[Task item]
Copy each line of the entries below that contains the string "newDf".

[Extracted material]
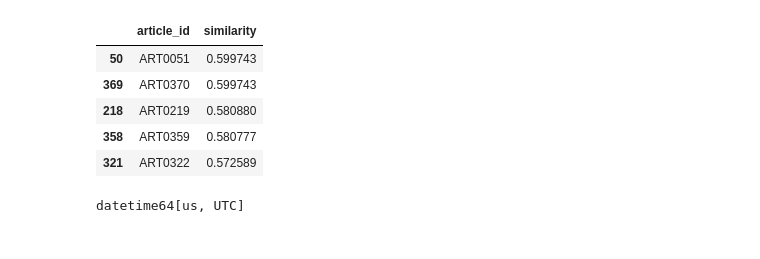
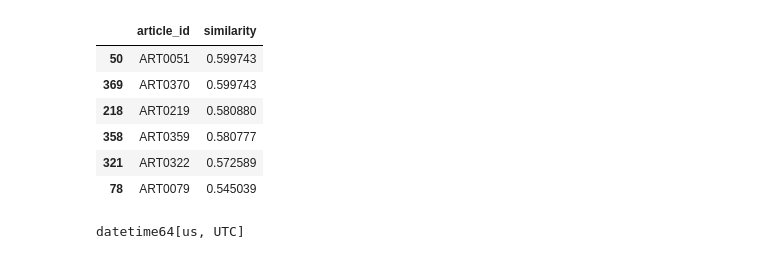
Before and after one commit to githubsamar/ai_ml_data_pipeline, a Jupyter notebook: test.ipynb, the cells around one changed output. Drawn from its saved outputs; the diff is of its cells as text; code cells hidden in the pictures.

```diff
--- a/test.ipynb
+++ b/test.ipynb
@@ -63,14 +81,15 @@ export_csv(df)
 # %%
 # similar article search:
 
-find_similar_articles("AI startup funding", df, 5)
+find_similar_articles("AI startup funding", df,6)
 # %% [output]
 |  | article_id | similarity |
 | 50 | ART0051 | 0.599743 |
 | 369 | ART0370 | 0.599743 |
 | 218 | ART0219 | 0.580880 |
 | 358 | ART0359 | 0.580777 |
 | 321 | ART0322 | 0.572589 |
+| 78 | ART0079 | 0.545039 |
 # %%
 
 print(df["published_date"].dtype)
```
Also changed, not shown: parts of 2 cells of this notebook, 14 other files.
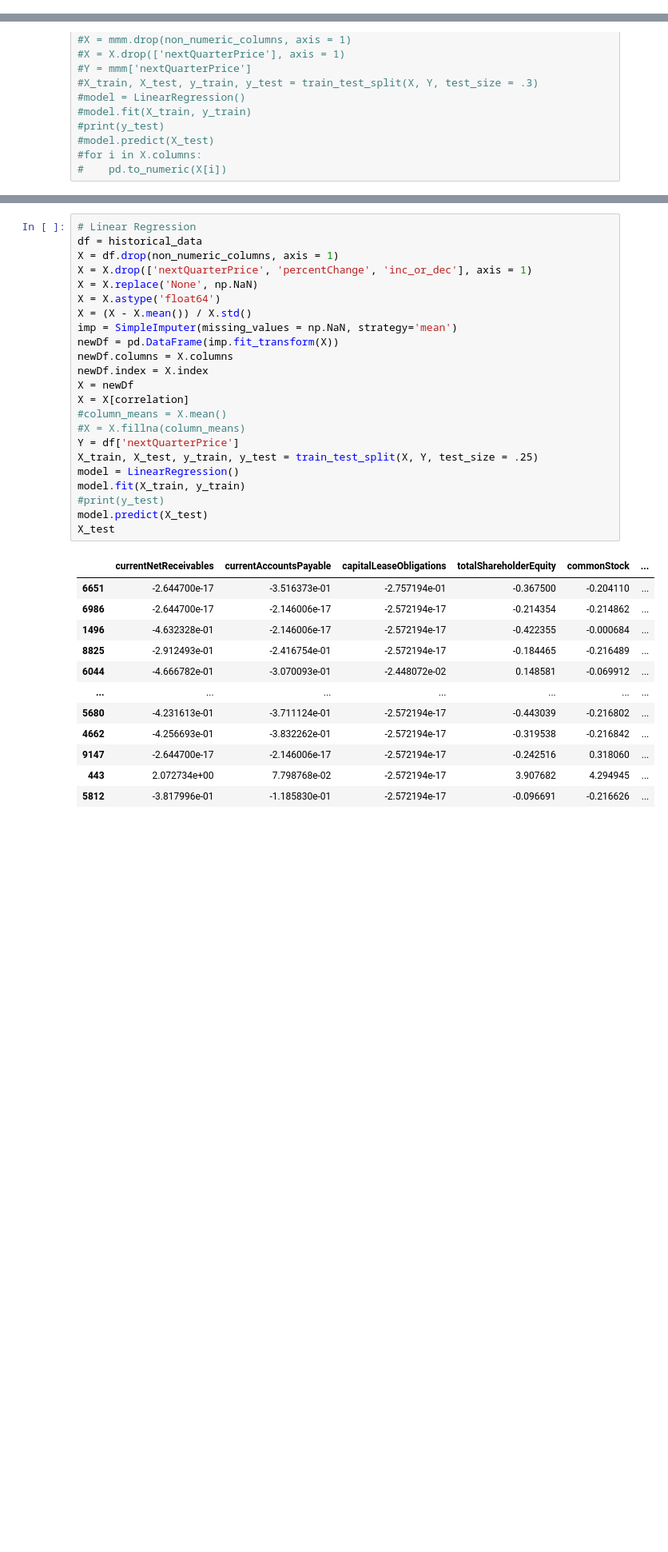
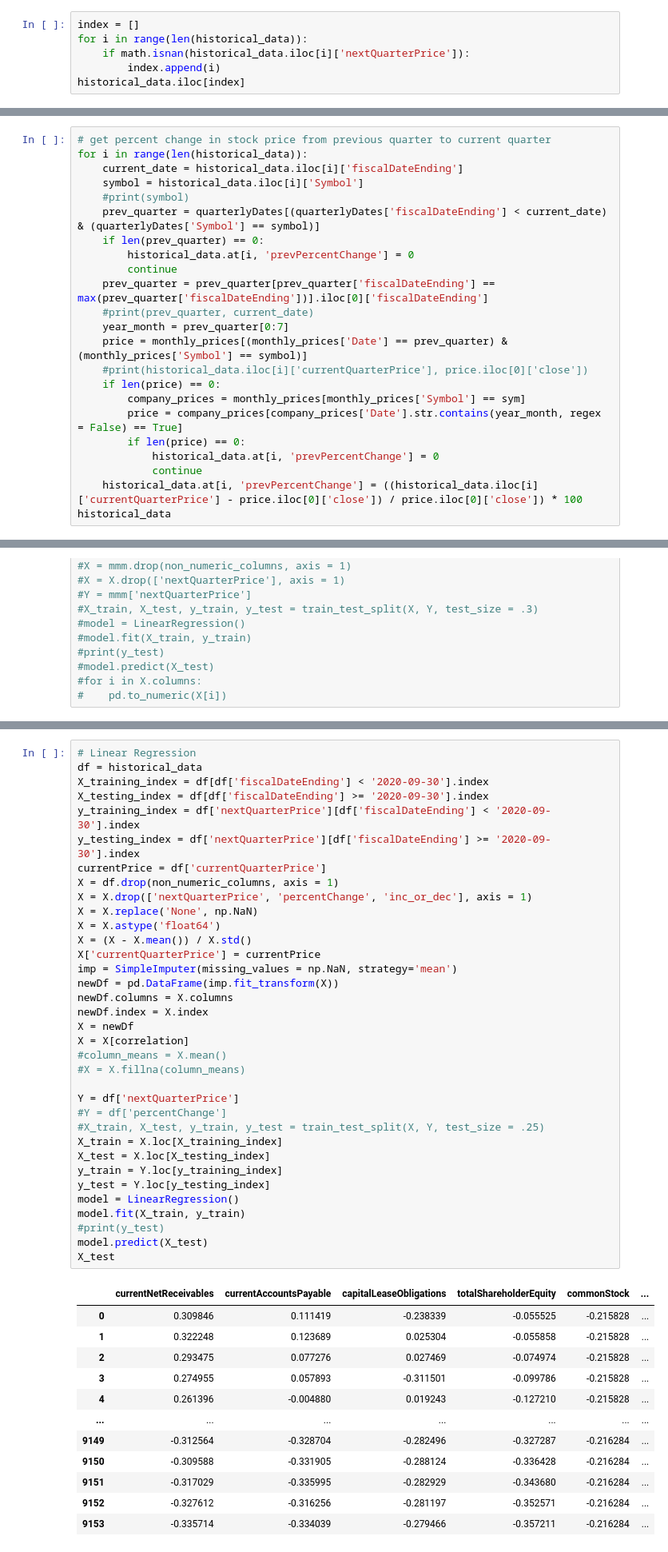
Before and after one commit to rtshinta/StockMarket, a Jupyter notebook: stock_market_analysis.ipynb, the cells around one changed output, grey strips where cells are left out. Shown: that part at 80% size. Saved outputs shown, nothing was run; the diff lists cells and outputs as text; blank space fills up the shorter version.

```diff
--- a/stock_market_analysis.ipynb
+++ b/stock_market_analysis.ipynb
@@ -225,0 +305,6 @@ historical_data
+# %%
+index = []
+for i in range(len(historical_data)):
+    if math.isnan(historical_data.iloc[i]['nextQuarterPrice']):
+        index.append(i)
+historical_data.iloc[index]
@@ -250,3 +349,26 @@ for i in range(len(historical_data)):
         #print(newDate, nextQuarter.iloc[0]['close'])
 # %% [output]
 9149
+# %%
+# get percent change in stock price from previous quarter to current quarter
+for i in range(len(historical_data)):
+    current_date = historical_data.iloc[i]['fiscalDateEnding']
+    symbol = historical_data.iloc[i]['Symbol']
+    #print(symbol)
+    prev_quarter = quarterlyDates[(quarterlyDates['fiscalDateEnding'] < current_date) & (quarterlyDates['Symbol'] == symbol)]
+    if len(prev_quarter) == 0:
+        historical_data.at[i, 'prevPercentChange'] = 0
+        continue
+    prev_quarter = prev_quarter[prev_quarter['fiscalDateEnding'] == max(prev_quarter['fiscalDateEnding'])].iloc[0]['fiscalDateEnding']
+    #print(prev_quarter, current_date)
+    year_month = prev_quarter[0:7]
+    price = monthly_prices[(monthly_prices['Date'] == prev_quarter) & (monthly_prices['Symbol'] == symbol)]
+    #print(historical_data.iloc[i]['currentQuarterPrice'], price.iloc[0]['close'])
+    if len(price) == 0:
+        company_prices = monthly_prices[monthly_prices['Symbol'] == sym]
+        price = company_prices[company_prices['Date'].str.contains(year_month, regex = False) == True]
+        if len(price) == 0:
+            historical_data.at[i, 'prevPercentChange'] = 0
+            continue
+    historical_data.at[i, 'prevPercentChange'] = ((historical_data.iloc[i]['currentQuarterPrice'] - price.iloc[0]['close']) / price.iloc[0]['close']) * 100
+historical_data
@@ -370,36 +517,48 @@ len(correlation)
 # %%
 # Linear Regression
 df = historical_data
+X_training_index = df[df['fiscalDateEnding'] < '2020-09-30'].index
+X_testing_index = df[df['fiscalDateEnding'] >= '2020-09-30'].index
+y_training_index = df['nextQuarterPrice'][df['fiscalDateEnding'] < '2020-09-30'].index
+y_testing_index = df['nextQuarterPrice'][df['fiscalDateEnding'] >= '2020-09-30'].index
+currentPrice = df['currentQuarterPrice']
 X = df.drop(non_numeric_columns, axis = 1)
 X = X.drop(['nextQuarterPrice', 'percentChange', 'inc_or_dec'], axis = 1)
 X = X.replace('None', np.NaN)
 X = X.astype('float64')
 X = (X - X.mean()) / X.std()
+X['currentQuarterPrice'] = currentPrice
 imp = SimpleImputer(missing_values = np.NaN, strategy='mean')
 newDf = pd.DataFrame(imp.fit_transform(X))
 newDf.columns = X.columns
 newDf.index = X.index
 X = newDf
 X = X[correlation]
 #column_means = X.mean()
 #X = X.fillna(column_means)
+
 Y = df['nextQuarterPrice']
-X_train, X_test, y_train, y_test = train_test_split(X, Y, test_size = .25)
+#Y = df['percentChange']
+#X_train, X_test, y_train, y_test = train_test_split(X, Y, test_size = .25)
+X_train = X.loc[X_training_index]
+X_test = X.loc[X_testing_index]
+y_train = Y.loc[y_training_index]
+y_test = Y.loc[y_testing_index]
 model = LinearRegression()
 model.fit(X_train, y_train)
 #print(y_test)
 model.predict(X_test)
 X_test
 # %% [output]
 |  | currentNetReceivables | currentAccountsPayable | capitalLeaseObligations | totalShareholderEquity | commonStock | ... |
-| 6651 | -2.644700e-17 | -3.516373e-01 | -2.757194e-01 | -0.367500 | -0.204110 | ... |
-| 6986 | -2.644700e-17 | -2.146006e-17 | -2.572194e-17 | -0.214354 | -0.214862 | ... |
-| 1496 | -4.632328e-01 | -2.146006e-17 | -2.572194e-17 | -0.422355 | -0.000684 | ... |
-| 8825 | -2.912493e-01 | -2.416754e-01 | -2.572194e-17 | -0.184465 | -0.216489 | ... |
-| 6044 | -4.666782e-01 | -3.070093e-01 | -2.448072e-02 | 0.148581 | -0.069912 | ... |
+| 0 | 0.309846 | 0.111419 | -0.238339 | -0.055525 | -0.215828 | ... |
+| 1 | 0.322248 | 0.123689 | 0.025304 | -0.055858 | -0.215828 | ... |
+| 2 | 0.293475 | 0.077276 | 0.027469 | -0.074974 | -0.215828 | ... |
+| 3 | 0.274955 | 0.057893 | -0.311501 | -0.099786 | -0.215828 | ... |
+| 4 | 0.261396 | -0.004880 | 0.019243 | -0.127210 | -0.215828 | ... |
 | ... | ... | ... | ... | ... | ... | ... |
-| 5680 | -4.231613e-01 | -3.711124e-01 | -2.572194e-17 | -0.443039 | -0.216802 | ... |
-| 4662 | -4.256693e-01 | -3.832262e-01 | -2.572194e-17 | -0.319538 | -0.216842 | ... |
-| 9147 | -2.644700e-17 | -2.146006e-17 | -2.572194e-17 | -0.242516 | 0.318060 | ... |
-| 443 | 2.072734e+00 | 7.798768e-02 | -2.572194e-17 | 3.907682 | 4.294945 | ... |
-| 5812 | -3.817996e-01 | -1.185830e-01 | -2.572194e-17 | -0.096691 | -0.216626 | ... |
+| 9149 | -0.312564 | -0.328704 | -0.282496 | -0.327287 | -0.216284 | ... |
+| 9150 | -0.309588 | -0.331905 | -0.288124 | -0.336428 | -0.216284 | ... |
+| 9151 | -0.317029 | -0.335995 | -0.282929 | -0.343680 | -0.216284 | ... |
+| 9152 | -0.327612 | -0.316256 | -0.281197 | -0.352571 | -0.216284 | ... |
+| 9153 | -0.335714 | -0.334039 | -0.279466 | -0.357211 | -0.216284 | ... |
```
Also changed, not shown: parts of 30 cells of this notebook, 7 other files.
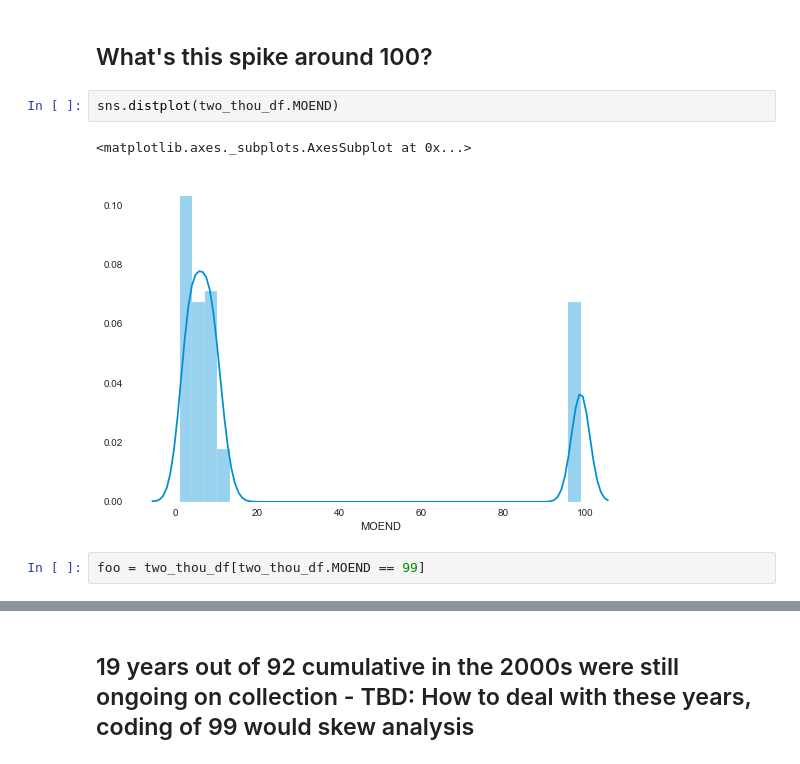
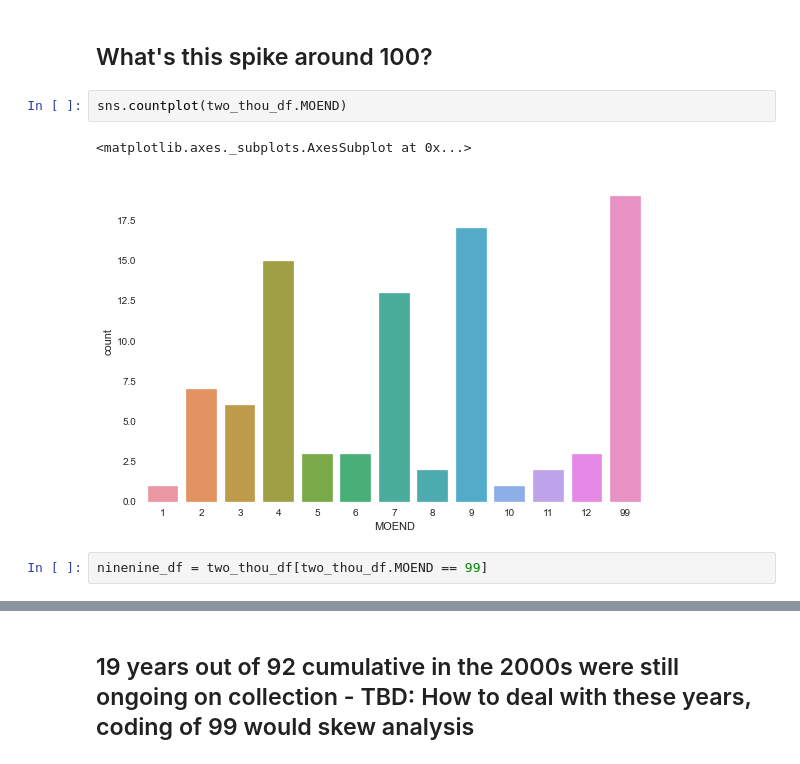
Before and after one commit to MichaelBurak/regime_changes, a Jupyter notebook: regime_changes.ipynb, the cells around one changed output, grey strips where cells are left out. Drawn from its saved outputs; the diff is of its cells as text.

```diff
--- a/regime_changes.ipynb
+++ b/regime_changes.ipynb
@@ -237,9 +275,9 @@ sns.distplot(two_thou_df.MOBEGIN)
 # %% [markdown]
 ## What's this spike around 100?
 # %%
-sns.distplot(two_thou_df.MOEND)
+sns.countplot(two_thou_df.MOEND)
 # %% [output]
 <matplotlib.axes._subplots.AxesSubplot at 0x...>
-[figure, old version]
+[figure, new version]
 # %%
-foo = two_thou_df[two_thou_df.MOEND == 99]
+ninenine_df = two_thou_df[two_thou_df.MOEND == 99]
```
Also changed, not shown: parts of 50 cells of this notebook.
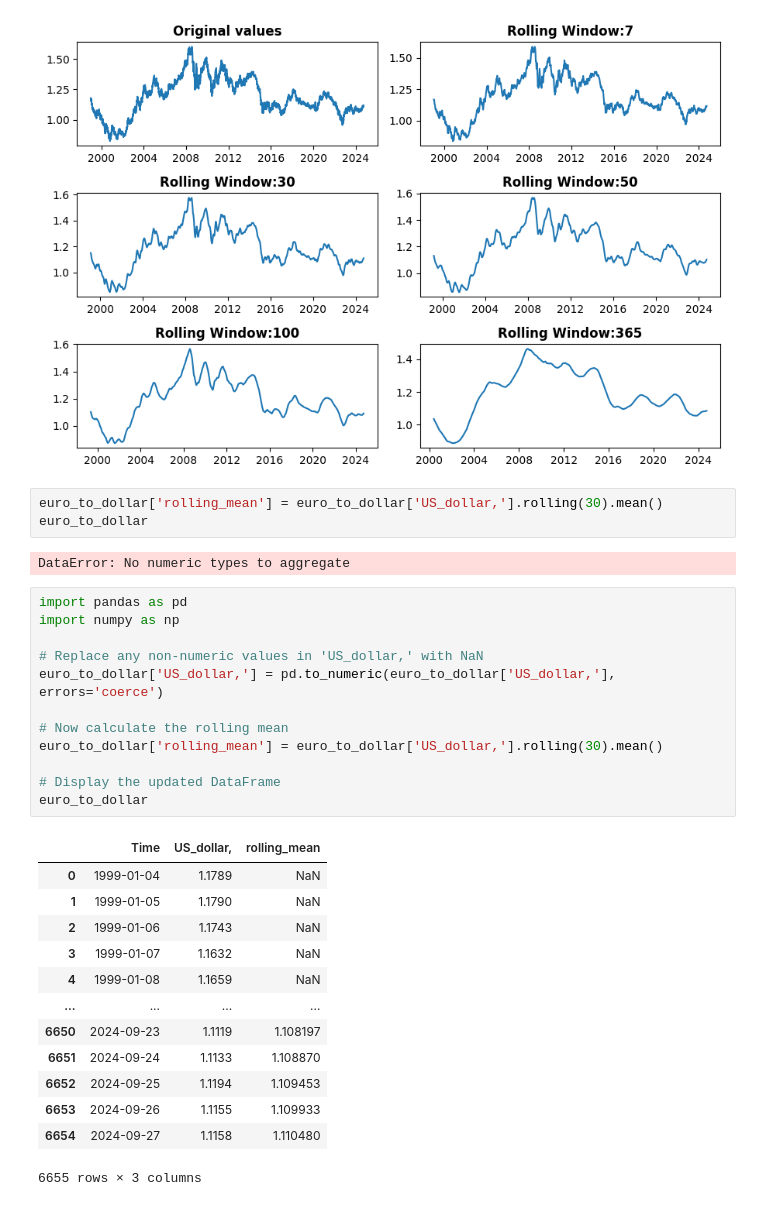
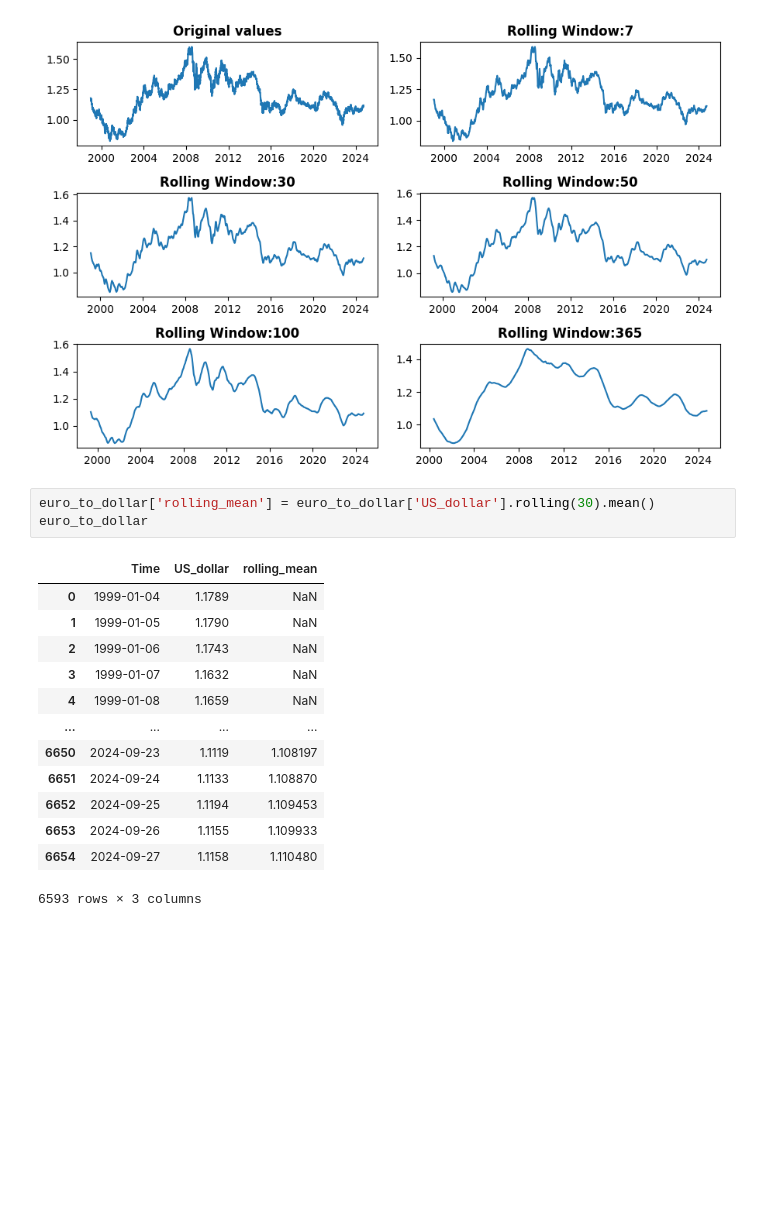
Before and after one commit to nelsonudochukwu/Exchange-Rates-Visualization, a Jupyter notebook: exchange_rate_visuals.ipynb, the cells around one changed output. Cells and saved outputs as stored; diff of their text form; blank space fills up the shorter version.

```diff
--- a/exchange_rate_visuals.ipynb
+++ b/exchange_rate_visuals.ipynb
@@ -123,33 +123,19 @@ plt.show()
 # %% [output]
 [figure]
 # %%
-euro_to_dollar['rolling_mean'] = euro_to_dollar['US_dollar,'].rolling(30).mean()
+euro_to_dollar['rolling_mean'] = euro_to_dollar['US_dollar'].rolling(30).mean()
 euro_to_dollar
 # %% [output]
+|  | Time | US_dollar | rolling_mean |
+| 0 | 1999-01-04 | 1.1789 | NaN |
+| 1 | 1999-01-05 | 1.1790 | NaN |
+| 2 | 1999-01-06 | 1.1743 | NaN |
+| 3 | 1999-01-07 | 1.1632 | NaN |
+| 4 | 1999-01-08 | 1.1659 | NaN |
+| ... | ... | ... | ... |
+| 6650 | 2024-09-23 | 1.1119 | 1.108197 |
+| 6651 | 2024-09-24 | 1.1133 | 1.108870 |
+| 6652 | 2024-09-25 | 1.1194 | 1.109453 |
+| 6653 | 2024-09-26 | 1.1155 | 1.109933 |
+| 6654 | 2024-09-27 | 1.1158 | 1.110480 |
-DataError: No numeric types to aggregate
+6593 rows × 3 columns
-# %%
-import pandas as pd
-import numpy as np
-
-# Replace any non-numeric values in 'US_dollar,' with NaN
-euro_to_dollar['US_dollar,'] = pd.to_numeric(euro_to_dollar['US_dollar,'], errors='coerce')
-
-# Now calculate the rolling mean
-euro_to_dollar['rolling_mean'] = euro_to_dollar['US_dollar,'].rolling(30).mean()
-
-# Display the updated DataFrame
-euro_to_dollar
-# %% [output]
-|  | Time | US_dollar, | rolling_mean |
-| 0 | 1999-01-04 | 1.1789 | NaN |
-| 1 | 1999-01-05 | 1.1790 | NaN |
-| 2 | 1999-01-06 | 1.1743 | NaN |
-| 3 | 1999-01-07 | 1.1632 | NaN |
-| 4 | 1999-01-08 | 1.1659 | NaN |
-| ... | ... | ... | ... |
-| 6650 | 2024-09-23 | 1.1119 | 1.108197 |
-| 6651 | 2024-09-24 | 1.1133 | 1.108870 |
-| 6652 | 2024-09-25 | 1.1194 | 1.109453 |
-| 6653 | 2024-09-26 | 1.1155 | 1.109933 |
-| 6654 | 2024-09-27 | 1.1158 | 1.110480 |
-6655 rows × 3 columns
```
Also changed, not shown: parts of 2 cells of this notebook.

[Response]
 newDf = pd.DataFrame(imp.fit_transform(X))
 newDf.columns = X.columns
 newDf.index = X.index
 X = newDf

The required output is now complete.